Throughout the early period of the war, the only blood substitute availablewas dried plasma. In September 1950 even this item became critical whenthe theater was notified to suspend from issue the available stocks fromtwo major biologic producers. At the same time information was receivedthat plasma-processing capacity in the



United States would be inadequate to meet theater requirements for atleast 2 months. Hospitals in Japan and Korea were advised to use bloodor other substitute in lieu of plasma wherever feasible. This allowed preservationof precious plasma stores for use by division medical units, but undoubtedlywas a factor in stimulating greater readiness to use whole blood for resuscitation.

Utilization of Blood. As has been mentioned above, supervisionand advice in the use of blood and blood substitutes were lacking. Thismay account for the unbelievably small amounts of plasma and albumin generallyused by medical installations receiving blood. Another possible exampleof the desirability of closer supervision of the program became apparentin the disappearance in 1951 of a reasonable relationship between bloodrequisitions and numbers of casualties. The answer was found related tothe psychology of preparedness. The soldier who has used his tenth grenadeon a combat patrol will not willingly carry a lesser number on his nextforay. Similarly, the


hospital commander who has seen 100 pints of blood consumed in a singleinflux of battle casualties will not decrease his high level of blood onhand until assured active combat has definitely subsided and will not suddenlyreappear. Likewise at a theater level there is always realization thatexcess amounts of blood are undesirable, but inadequate amounts are disastrous.

It is felt only proper to state that a survey conducted in the closingmonths of 1951 showed that in the first 18 months of the Korean War onlytwo-thirds of blood supplied was actually used in our hospitals in bothJapan and Korea.

These facts naturally lead to the problem of disposal of outdated blood.Proposals which were considered were: (a) an additional laboratory unitfor a fractionation program, (b) development of Japanese facilities forlocal fractionation on a contract basis, and (c) return of outdated bloodto the Zone of Interior for fractionation. Each of these proposals wascarefully evaluated before rejection. Of necessity, and realizing the dangerof adverse publicity, circumspect methods of destruction were utilized.Coincidentally a cautious education of the unduly curious was begun. Later,all blood which had passed the 21-day expiration date was turned over toKorean medical authorities who maintained it was quite satisfactory foruse. This is not particularly suggested as a pattern for the future, however.

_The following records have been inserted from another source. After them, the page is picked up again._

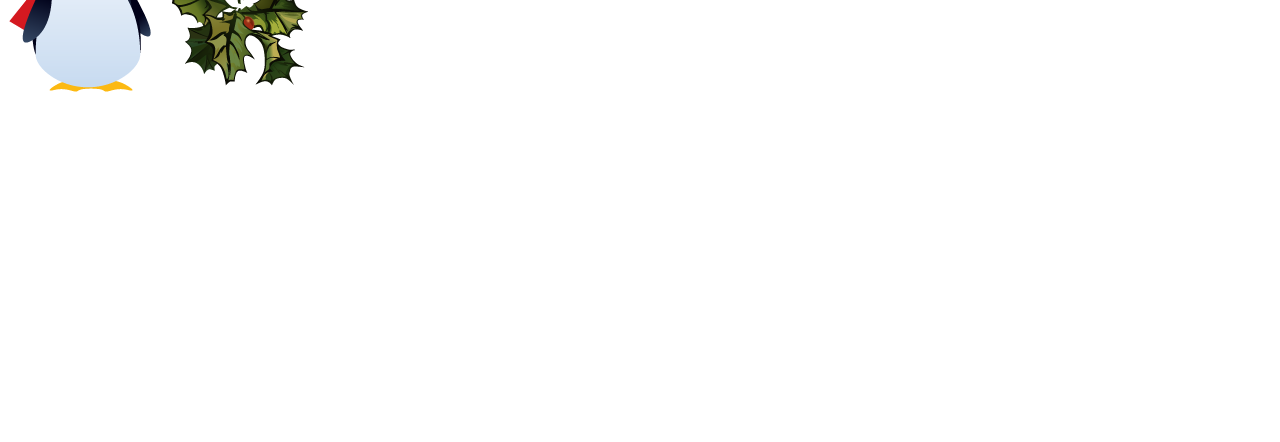
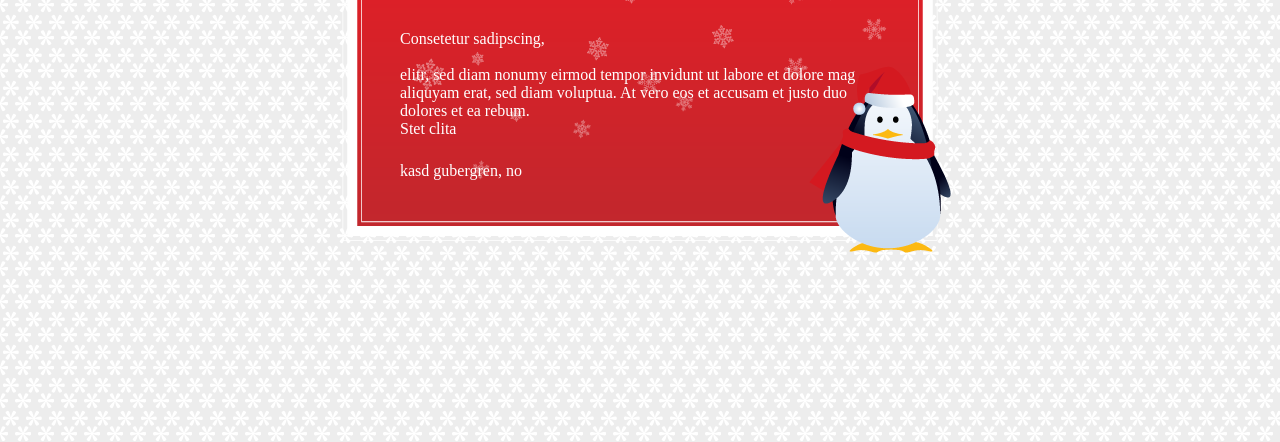
Before and after one commit to gganbu/EIA1-Semester01, a plain HTML site: page Steckbrief/eia-aufgabe04/Station1/station1.html in a window 1280 px wide. Shown: the part 358-800 px from the top of the page. Drawn offline with Linux system fonts and the light colour scheme; files that its build step writes are made by us from their sources; files whose address does not match are found by name.

Commit message:
Update station1.html

```diff
--- a/Steckbrief/eia-aufgabe04/Station1/station1.html
+++ b/Steckbrief/eia-aufgabe04/Station1/station1.html
@@ -3,7 +3,7 @@
     <meta charset="UTF-8">
     <meta http-equiv="X-UA-Compatible" content="IE=edge">
     <meta name="viewport" content="width=device-width, initial-scale=1.0">
-    <link rel="stylesheet" href="Steckbrief\eia-aufgabe04\Station1\styles.css">
+    <link rel="stylesheet" href="Steckbrief/eia-aufgabe04/Station1/styles.css">
     <title> Station 1 </title>
 </head>
 
```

1. A brief historical account is given of the development of a bloodprogram for a combat theater of limited size.

2. A method is described for planning blood requirements, but it shouldbe remembered that the factors derived may not pertain to other situations.

3. It is suggested that the amount of blood used is possibly more thannecessary or available in a military situation of larger scope.

4. The need is stated for a full-time director of a theater blood programwho also could serve as an active consultant on the use of blood and bloodsubstitutes.


1. Kilduffe, R., A., and DeBakey, M.: The Blood Bank andthe Technique and Therapeutics of Transfusions. C. V. Mosby Company, St.Louis, 1942.

2. Strumia, M. M., and McGraw, J. J.: Blood and PlasmaTransfusions. F. A. Davis Company, Philadelphia, 1949.

3. DeGowin, E. L., Hardin, R. C., and Alsever, J. B.:Blood Transfusion. W. B. Saunders Company, Philadelphia, 1949.

4. Mason, J. P.: Planning for the ETO Blood Bank. MilitarySurgeon 102: 460 (June), 1948.


5. TB Med 204: Complications of Blood Transfusion. Departmentof Army Technical Bulletin, Washington, D.C., 24 October 1945.

6. Cook, F. E., et al.: Remington's Practice ofPharmacology, 8th Edition, pp. 1651-1652, 1942.

7. Pharmacopeia of the United States, 13th Revision, pp.606-607, 1947.